My friend Carlos Bravo Regidor and I grew frustrated with the international coverage of the upcoming Mexican elections, in which the leftist Andrés Manuel López Obrador looks like the likely winner. We sought to contextualize his standing in the polls not as some instant reaction to Trump, but in the context of frustrations with the process and results of democratization within Mexico itself. We also sought to recast the coverage, away from an dissection of AMLO’s personality and towards a structural analysis of the situation he might face in office. The result is this essay in Dissent (in print in the Spring 2018 issue). It has been enormously gratifying to see it widely shared and read in the first days it has been up–including in Mexico.
Some say he is a Hugo Chávez-like figure: a demagogue who would turn Mexico into another Venezuela. Others see him as Mexico’s Jeremy Corbyn: a politician of principle with a chance of beating an entrenched establishment. Still others compare him to Lenin because he has created a disciplined party where his leadership is unquestioned. Or he could be Mexico’s Lula—feared by capital when elected in Brazil, but inclined to compromise with it once in office. Many compare him to Donald Trump because of his use of socially divisive rhetoric, while others attribute his success to a reaction against Trump’s racist talk of Mexican criminality. What is certain is that Andrés Manuel López Obrador (often referred to as AMLO) is currently leading the polls for the Mexican presidential election this July.
These diverse and even opposing reactions speak to the anxieties of their authors—as well as to the ambiguities that AMLO himself has cultivated over his many years in politics.

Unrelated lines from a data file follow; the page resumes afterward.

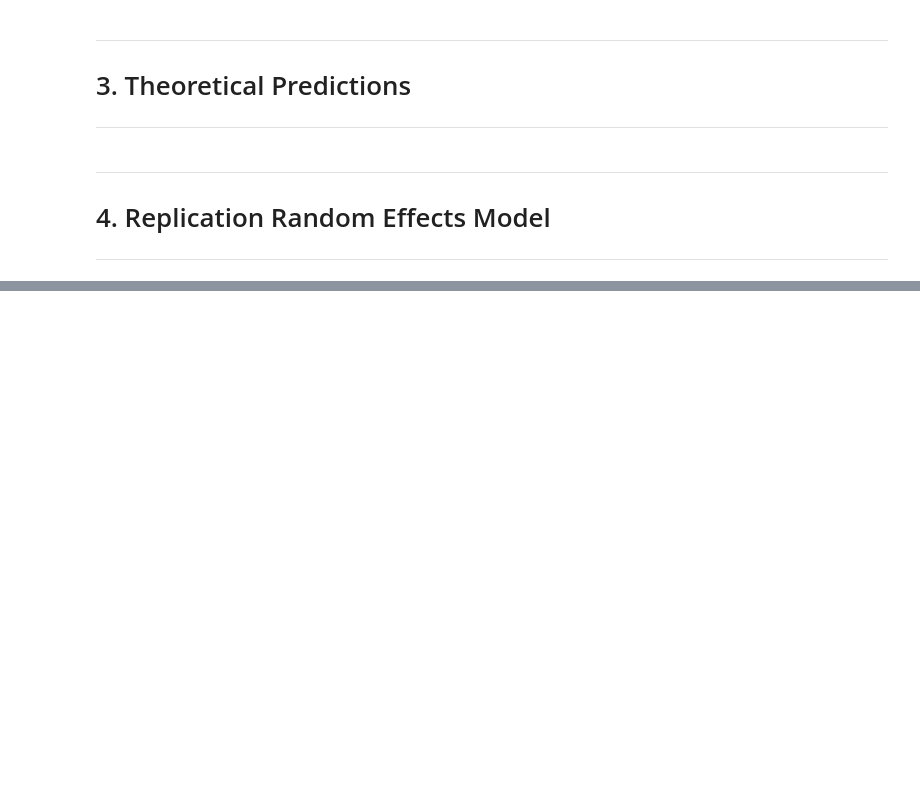
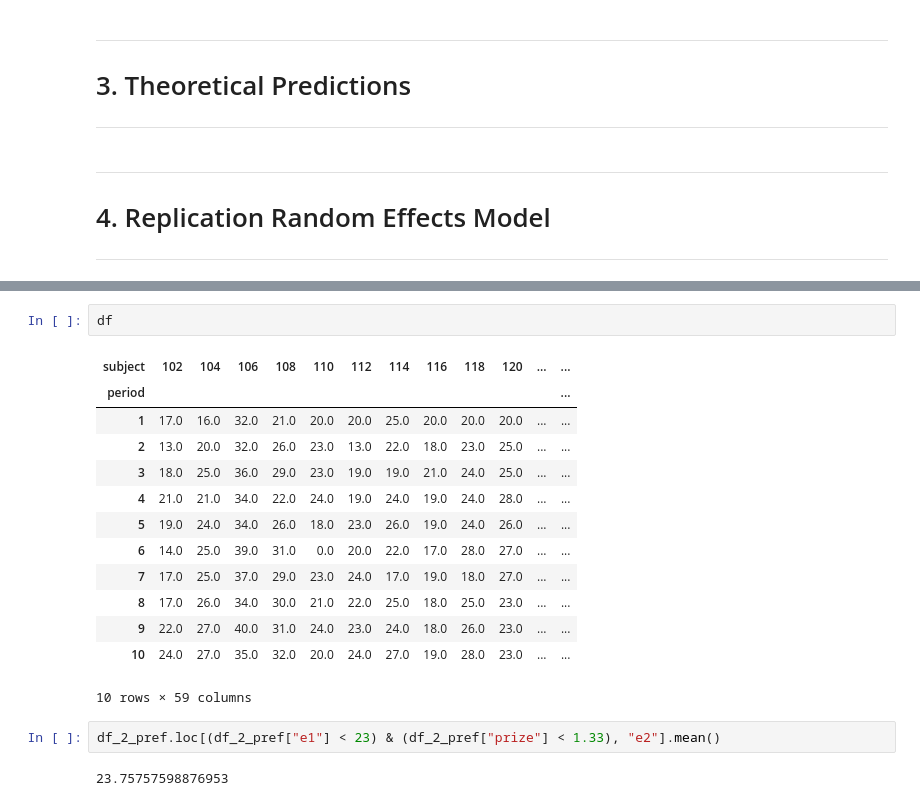
Before and after one commit to VincentSelz/microeconometrics-course-project-VincentSelz, a Jupyter notebook: Project-VincentSelz.ipynb, the cells around one changed output, grey strips where cells are left out. Saved outputs shown, nothing was run; the diff lists cells and outputs as text; blank space fills up the shorter version.

```diff
--- a/Project-VincentSelz.ipynb
+++ b/Project-VincentSelz.ipynb
@@ -268,0 +262,20 @@ dltmth> deltamethod(as.formula(form), estmean, estvar)
+# %%
+df
+# %% [output]
+| subject | 102 | 104 | 106 | 108 | 110 | 112 | 114 | 116 | 118 | 120 | ... | ... |
+| period |  |  |  |  |  |  |  |  |  |  |  | ... |
+| 1 | 17.0 | 16.0 | 32.0 | 21.0 | 20.0 | 20.0 | 25.0 | 20.0 | 20.0 | 20.0 | ... | ... |
+| 2 | 13.0 | 20.0 | 32.0 | 26.0 | 23.0 | 13.0 | 22.0 | 18.0 | 23.0 | 25.0 | ... | ... |
+| 3 | 18.0 | 25.0 | 36.0 | 29.0 | 23.0 | 19.0 | 19.0 | 21.0 | 24.0 | 25.0 | ... | ... |
+| 4 | 21.0 | 21.0 | 34.0 | 22.0 | 24.0 | 19.0 | 24.0 | 19.0 | 24.0 | 28.0 | ... | ... |
+| 5 | 19.0 | 24.0 | 34.0 | 26.0 | 18.0 | 23.0 | 26.0 | 19.0 | 24.0 | 26.0 | ... | ... |
+| 6 | 14.0 | 25.0 | 39.0 | 31.0 | 0.0 | 20.0 | 22.0 | 17.0 | 28.0 | 27.0 | ... | ... |
+| 7 | 17.0 | 25.0 | 37.0 | 29.0 | 23.0 | 24.0 | 17.0 | 19.0 | 18.0 | 27.0 | ... | ... |
+| 8 | 17.0 | 26.0 | 34.0 | 30.0 | 21.0 | 22.0 | 25.0 | 18.0 | 25.0 | 23.0 | ... | ... |
+| 9 | 22.0 | 27.0 | 40.0 | 31.0 | 24.0 | 23.0 | 24.0 | 18.0 | 26.0 | 23.0 | ... | ... |
+| 10 | 24.0 | 27.0 | 35.0 | 32.0 | 20.0 | 24.0 | 27.0 | 19.0 | 28.0 | 23.0 | ... | ... |
+10 rows × 59 columns
+# %%
+df_2_pref.loc[(df_2_pref["e1"] < 23) & (df_2_pref["prize"] < 1.33), "e2"].mean()
+# %% [output]
+23.75757598876953
```
Also changed, not shown: parts of 20 cells of this notebook.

Still, these comparisons to foreign leaders are misleading and frequently superficial, focusing excessively on personality while neglecting the political conditions that have both made AMLO a viable candidate and will shape his presidency if he wins. As of late February, AMLO looks like the clear frontrunner, and the likely next president of Mexico. But the coalition he is assembling will probably not constitute a solid majority, and the political situation he is likely to enter into may make the transformative changes that people either expect or fear from him difficult to carry out.